Note every line in the entries that contains the string "workload", and copy it.

- _Listed records_
_ _ _ _ _

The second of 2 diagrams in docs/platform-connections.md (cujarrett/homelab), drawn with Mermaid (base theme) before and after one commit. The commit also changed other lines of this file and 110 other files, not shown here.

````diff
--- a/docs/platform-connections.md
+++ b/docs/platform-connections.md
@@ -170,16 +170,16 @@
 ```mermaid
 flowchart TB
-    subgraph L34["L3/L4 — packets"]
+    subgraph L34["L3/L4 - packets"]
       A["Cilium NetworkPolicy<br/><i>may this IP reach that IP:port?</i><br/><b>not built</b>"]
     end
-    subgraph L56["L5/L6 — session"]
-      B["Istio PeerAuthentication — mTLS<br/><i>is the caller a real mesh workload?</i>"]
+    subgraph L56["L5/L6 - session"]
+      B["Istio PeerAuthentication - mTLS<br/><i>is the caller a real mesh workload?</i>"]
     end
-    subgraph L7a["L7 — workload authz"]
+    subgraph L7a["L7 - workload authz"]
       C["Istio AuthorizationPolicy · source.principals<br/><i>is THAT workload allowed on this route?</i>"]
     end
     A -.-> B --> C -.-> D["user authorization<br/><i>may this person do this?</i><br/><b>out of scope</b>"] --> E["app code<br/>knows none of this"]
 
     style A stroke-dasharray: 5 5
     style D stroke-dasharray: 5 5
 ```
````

_ _ _ _ _

- _Solved problem_
-      B["Istio PeerAuthentication — mTLS<br/><i>is the caller a real mesh workload?</i>"]
+      B["Istio PeerAuthentication - mTLS<br/><i>is the caller a real mesh workload?</i>"]
-    subgraph L7a["L7 — workload authz"]
+    subgraph L7a["L7 - workload authz"]
       C["Istio AuthorizationPolicy · source.principals<br/><i>is THAT workload allowed on this route?</i>"]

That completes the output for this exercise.